An exact copy of every entry is the required answer.

(Items from a data source)
+===+

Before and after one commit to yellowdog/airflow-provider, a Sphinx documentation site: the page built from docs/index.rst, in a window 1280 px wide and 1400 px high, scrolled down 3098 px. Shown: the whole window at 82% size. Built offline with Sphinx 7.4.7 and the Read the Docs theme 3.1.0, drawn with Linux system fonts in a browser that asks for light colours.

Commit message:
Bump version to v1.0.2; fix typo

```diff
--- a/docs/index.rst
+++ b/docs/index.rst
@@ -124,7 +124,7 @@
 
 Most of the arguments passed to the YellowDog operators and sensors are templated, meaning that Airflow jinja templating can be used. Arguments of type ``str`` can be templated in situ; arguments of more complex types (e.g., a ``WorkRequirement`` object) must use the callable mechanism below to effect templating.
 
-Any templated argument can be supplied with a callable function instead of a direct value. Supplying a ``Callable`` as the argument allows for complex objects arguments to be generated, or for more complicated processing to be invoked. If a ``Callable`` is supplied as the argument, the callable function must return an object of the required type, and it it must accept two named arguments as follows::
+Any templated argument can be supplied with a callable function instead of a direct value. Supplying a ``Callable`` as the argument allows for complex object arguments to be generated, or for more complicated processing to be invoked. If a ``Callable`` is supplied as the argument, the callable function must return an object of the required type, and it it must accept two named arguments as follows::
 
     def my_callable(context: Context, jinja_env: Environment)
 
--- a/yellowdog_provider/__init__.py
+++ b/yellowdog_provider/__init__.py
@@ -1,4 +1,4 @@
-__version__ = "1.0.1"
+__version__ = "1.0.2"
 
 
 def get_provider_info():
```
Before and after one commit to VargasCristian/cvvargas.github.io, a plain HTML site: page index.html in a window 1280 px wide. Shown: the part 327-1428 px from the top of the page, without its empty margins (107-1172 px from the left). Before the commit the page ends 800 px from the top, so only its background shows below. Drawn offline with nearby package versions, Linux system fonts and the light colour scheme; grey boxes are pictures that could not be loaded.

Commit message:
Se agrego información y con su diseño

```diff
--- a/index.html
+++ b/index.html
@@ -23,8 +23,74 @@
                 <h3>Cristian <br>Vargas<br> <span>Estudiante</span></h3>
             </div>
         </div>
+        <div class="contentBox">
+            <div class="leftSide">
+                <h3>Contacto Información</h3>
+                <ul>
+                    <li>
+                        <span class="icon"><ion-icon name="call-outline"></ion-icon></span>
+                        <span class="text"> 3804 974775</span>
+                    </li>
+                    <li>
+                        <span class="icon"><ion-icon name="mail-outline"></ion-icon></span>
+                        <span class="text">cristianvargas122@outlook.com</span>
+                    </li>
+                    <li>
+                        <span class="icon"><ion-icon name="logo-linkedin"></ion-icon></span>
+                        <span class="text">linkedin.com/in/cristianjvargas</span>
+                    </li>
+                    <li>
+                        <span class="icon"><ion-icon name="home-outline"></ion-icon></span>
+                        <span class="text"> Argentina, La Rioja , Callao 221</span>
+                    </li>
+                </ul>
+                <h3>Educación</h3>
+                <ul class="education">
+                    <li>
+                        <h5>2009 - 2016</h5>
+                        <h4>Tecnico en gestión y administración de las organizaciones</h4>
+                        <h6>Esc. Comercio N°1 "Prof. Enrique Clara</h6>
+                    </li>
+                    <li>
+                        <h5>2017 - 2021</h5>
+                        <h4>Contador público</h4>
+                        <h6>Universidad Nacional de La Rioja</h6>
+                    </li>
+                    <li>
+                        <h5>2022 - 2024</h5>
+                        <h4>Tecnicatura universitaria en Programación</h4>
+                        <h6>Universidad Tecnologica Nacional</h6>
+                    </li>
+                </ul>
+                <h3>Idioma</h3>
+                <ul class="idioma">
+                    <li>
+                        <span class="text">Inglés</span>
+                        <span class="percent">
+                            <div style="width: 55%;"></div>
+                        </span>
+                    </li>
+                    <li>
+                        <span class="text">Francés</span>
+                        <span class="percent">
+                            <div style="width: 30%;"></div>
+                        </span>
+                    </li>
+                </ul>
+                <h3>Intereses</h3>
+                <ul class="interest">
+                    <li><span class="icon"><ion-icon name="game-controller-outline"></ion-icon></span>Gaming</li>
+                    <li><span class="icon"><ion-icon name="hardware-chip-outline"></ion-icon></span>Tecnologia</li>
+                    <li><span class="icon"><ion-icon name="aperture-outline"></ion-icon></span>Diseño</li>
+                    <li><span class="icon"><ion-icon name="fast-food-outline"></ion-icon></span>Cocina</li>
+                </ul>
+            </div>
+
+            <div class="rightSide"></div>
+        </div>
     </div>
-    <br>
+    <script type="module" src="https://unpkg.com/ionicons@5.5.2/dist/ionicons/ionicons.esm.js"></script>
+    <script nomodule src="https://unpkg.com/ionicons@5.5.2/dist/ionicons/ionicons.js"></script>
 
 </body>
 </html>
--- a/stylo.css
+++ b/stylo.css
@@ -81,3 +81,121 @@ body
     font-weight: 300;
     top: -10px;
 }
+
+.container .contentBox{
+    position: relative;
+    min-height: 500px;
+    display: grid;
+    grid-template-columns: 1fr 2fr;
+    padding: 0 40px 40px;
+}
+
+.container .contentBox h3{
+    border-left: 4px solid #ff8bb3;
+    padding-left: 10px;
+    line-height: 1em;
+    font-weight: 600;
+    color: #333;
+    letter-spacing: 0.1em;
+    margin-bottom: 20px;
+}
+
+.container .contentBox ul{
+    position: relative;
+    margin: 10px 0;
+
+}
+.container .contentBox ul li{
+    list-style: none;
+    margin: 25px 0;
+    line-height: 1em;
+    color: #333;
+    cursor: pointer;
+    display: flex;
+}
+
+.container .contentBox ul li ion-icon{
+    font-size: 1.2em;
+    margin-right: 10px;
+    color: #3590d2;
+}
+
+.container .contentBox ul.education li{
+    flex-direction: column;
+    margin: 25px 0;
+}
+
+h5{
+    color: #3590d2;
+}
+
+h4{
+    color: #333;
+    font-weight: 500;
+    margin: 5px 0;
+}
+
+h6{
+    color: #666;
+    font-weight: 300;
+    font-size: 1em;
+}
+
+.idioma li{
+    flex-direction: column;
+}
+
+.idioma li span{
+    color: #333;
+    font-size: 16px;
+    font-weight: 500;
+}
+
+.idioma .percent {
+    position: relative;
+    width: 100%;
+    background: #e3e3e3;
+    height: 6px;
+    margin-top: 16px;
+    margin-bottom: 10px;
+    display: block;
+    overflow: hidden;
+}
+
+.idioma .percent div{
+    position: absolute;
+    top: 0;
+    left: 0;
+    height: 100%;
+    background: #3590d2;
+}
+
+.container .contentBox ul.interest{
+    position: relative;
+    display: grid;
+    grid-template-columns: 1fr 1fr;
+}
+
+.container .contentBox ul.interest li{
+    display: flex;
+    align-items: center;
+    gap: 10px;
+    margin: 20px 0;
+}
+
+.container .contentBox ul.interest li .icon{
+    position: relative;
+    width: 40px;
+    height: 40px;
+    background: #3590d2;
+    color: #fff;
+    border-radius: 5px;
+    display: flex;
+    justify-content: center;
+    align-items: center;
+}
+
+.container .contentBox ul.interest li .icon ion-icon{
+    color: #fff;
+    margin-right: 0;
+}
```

+===+

Response to the task:
Before and after one commit to yellowdog/airflow-provider, a Sphinx documentation site: the page built from docs/index.rst, in a window 1280 px wide and 1400 px high, scrolled down 3098 px. Shown: the whole window at 82% size. Built offline with Sphinx 7.4.7 and the Read the Docs theme 3.1.0, drawn with Linux system fonts in a browser that asks for light colours.

Commit message:
Bump version to v1.0.2; fix typo

```diff
--- a/docs/index.rst
+++ b/docs/index.rst
@@ -124,7 +124,7 @@
 
 Most of the arguments passed to the YellowDog operators and sensors are templated, meaning that Airflow jinja templating can be used. Arguments of type ``str`` can be templated in situ; arguments of more complex types (e.g., a ``WorkRequirement`` object) must use the callable mechanism below to effect templating.
 
-Any templated argument can be supplied with a callable function instead of a direct value. Supplying a ``Callable`` as the argument allows for complex objects arguments to be generated, or for more complicated processing to be invoked. If a ``Callable`` is supplied as the argument, the callable function must return an object of the required type, and it it must accept two named arguments as follows::
+Any templated argument can be supplied with a callable function instead of a direct value. Supplying a ``Callable`` as the argument allows for complex object arguments to be generated, or for more complicated processing to be invoked. If a ``Callable`` is supplied as the argument, the callable function must return an object of the required type, and it it must accept two named arguments as follows::
 
     def my_callable(context: Context, jinja_env: Environment)
 
--- a/yellowdog_provider/__init__.py
+++ b/yellowdog_provider/__init__.py
@@ -1,4 +1,4 @@
-__version__ = "1.0.1"
+__version__ = "1.0.2"
 
 
 def get_provider_info():
```
Before and after one commit to VargasCristian/cvvargas.github.io, a plain HTML site: page index.html in a window 1280 px wide. Shown: the part 327-1428 px from the top of the page, without its empty margins (107-1172 px from the left). Before the commit the page ends 800 px from the top, so only its background shows below. Drawn offline with nearby package versions, Linux system fonts and the light colour scheme; grey boxes are pictures that could not be loaded.

Commit message:
Se agrego información y con su diseño

```diff
--- a/index.html
+++ b/index.html
@@ -23,8 +23,74 @@
                 <h3>Cristian <br>Vargas<br> <span>Estudiante</span></h3>
             </div>
         </div>
+        <div class="contentBox">
+            <div class="leftSide">
+                <h3>Contacto Información</h3>
+                <ul>
+                    <li>
+                        <span class="icon"><ion-icon name="call-outline"></ion-icon></span>
+                        <span class="text"> 3804 974775</span>
+                    </li>
+                    <li>
+                        <span class="icon"><ion-icon name="mail-outline"></ion-icon></span>
+                        <span class="text">cristianvargas122@outlook.com</span>
+                    </li>
+                    <li>
+                        <span class="icon"><ion-icon name="logo-linkedin"></ion-icon></span>
+                        <span class="text">linkedin.com/in/cristianjvargas</span>
+                    </li>
+                    <li>
+                        <span class="icon"><ion-icon name="home-outline"></ion-icon></span>
+                        <span class="text"> Argentina, La Rioja , Callao 221</span>
+                    </li>
+                </ul>
+                <h3>Educación</h3>
+                <ul class="education">
+                    <li>
+                        <h5>2009 - 2016</h5>
+                        <h4>Tecnico en gestión y administración de las organizaciones</h4>
+                        <h6>Esc. Comercio N°1 "Prof. Enrique Clara</h6>
+                    </li>
+                    <li>
+                        <h5>2017 - 2021</h5>
+                        <h4>Contador público</h4>
+                        <h6>Universidad Nacional de La Rioja</h6>
+                    </li>
+                    <li>
+                        <h5>2022 - 2024</h5>
+                        <h4>Tecnicatura universitaria en Programación</h4>
+                        <h6>Universidad Tecnologica Nacional</h6>
+                    </li>
+                </ul>
+                <h3>Idioma</h3>
+                <ul class="idioma">
+                    <li>
+                        <span class="text">Inglés</span>
+                        <span class="percent">
+                            <div style="width: 55%;"></div>
+                        </span>
+                    </li>
+                    <li>
+                        <span class="text">Francés</span>
+                        <span class="percent">
+                            <div style="width: 30%;"></div>
+                        </span>
+                    </li>
+                </ul>
+                <h3>Intereses</h3>
+                <ul class="interest">
+                    <li><span class="icon"><ion-icon name="game-controller-outline"></ion-icon></span>Gaming</li>
+                    <li><span class="icon"><ion-icon name="hardware-chip-outline"></ion-icon></span>Tecnologia</li>
+                    <li><span class="icon"><ion-icon name="aperture-outline"></ion-icon></span>Diseño</li>
+                    <li><span class="icon"><ion-icon name="fast-food-outline"></ion-icon></span>Cocina</li>
+                </ul>
+            </div>
+
+            <div class="rightSide"></div>
+        </div>
     </div>
-    <br>
+    <script type="module" src="https://unpkg.com/ionicons@5.5.2/dist/ionicons/ionicons.esm.js"></script>
+    <script nomodule src="https://unpkg.com/ionicons@5.5.2/dist/ionicons/ionicons.js"></script>
 
 </body>
 </html>
--- a/stylo.css
+++ b/stylo.css
@@ -81,3 +81,121 @@ body
     font-weight: 300;
     top: -10px;
 }
+
+.container .contentBox{
+    position: relative;
+    min-height: 500px;
+    display: grid;
+    grid-template-columns: 1fr 2fr;
+    padding: 0 40px 40px;
+}
+
+.container .contentBox h3{
+    border-left: 4px solid #ff8bb3;
+    padding-left: 10px;
+    line-height: 1em;
+    font-weight: 600;
+    color: #333;
+    letter-spacing: 0.1em;
+    margin-bottom: 20px;
+}
+
+.container .contentBox ul{
+    position: relative;
+    margin: 10px 0;
+
+}
+.container .contentBox ul li{
+    list-style: none;
+    margin: 25px 0;
+    line-height: 1em;
+    color: #333;
+    cursor: pointer;
+    display: flex;
+}
+
+.container .contentBox ul li ion-icon{
+    font-size: 1.2em;
+    margin-right: 10px;
+    color: #3590d2;
+}
+
+.container .contentBox ul.education li{
+    flex-direction: column;
+    margin: 25px 0;
+}
+
+h5{
+    color: #3590d2;
+}
+
+h4{
+    color: #333;
+    font-weight: 500;
+    margin: 5px 0;
+}
+
+h6{
+    color: #666;
+    font-weight: 300;
+    font-size: 1em;
+}
+
+.idioma li{
+    flex-direction: column;
+}
+
+.idioma li span{
+    color: #333;
+    font-size: 16px;
+    font-weight: 500;
+}
+
+.idioma .percent {
+    position: relative;
+    width: 100%;
+    background: #e3e3e3;
+    height: 6px;
+    margin-top: 16px;
+    margin-bottom: 10px;
+    display: block;
+    overflow: hidden;
+}
+
+.idioma .percent div{
+    position: absolute;
+    top: 0;
+    left: 0;
+    height: 100%;
+    background: #3590d2;
+}
+
+.container .contentBox ul.interest{
+    position: relative;
+    display: grid;
+    grid-template-columns: 1fr 1fr;
+}
+
+.container .contentBox ul.interest li{
+    display: flex;
+    align-items: center;
+    gap: 10px;
+    margin: 20px 0;
+}
+
+.container .contentBox ul.interest li .icon{
+    position: relative;
+    width: 40px;
+    height: 40px;
+    background: #3590d2;
+    color: #fff;
+    border-radius: 5px;
+    display: flex;
+    justify-content: center;
+    align-items: center;
+}
+
+.container .contentBox ul.interest li .icon ion-icon{
+    color: #fff;
+    margin-right: 0;
+}
```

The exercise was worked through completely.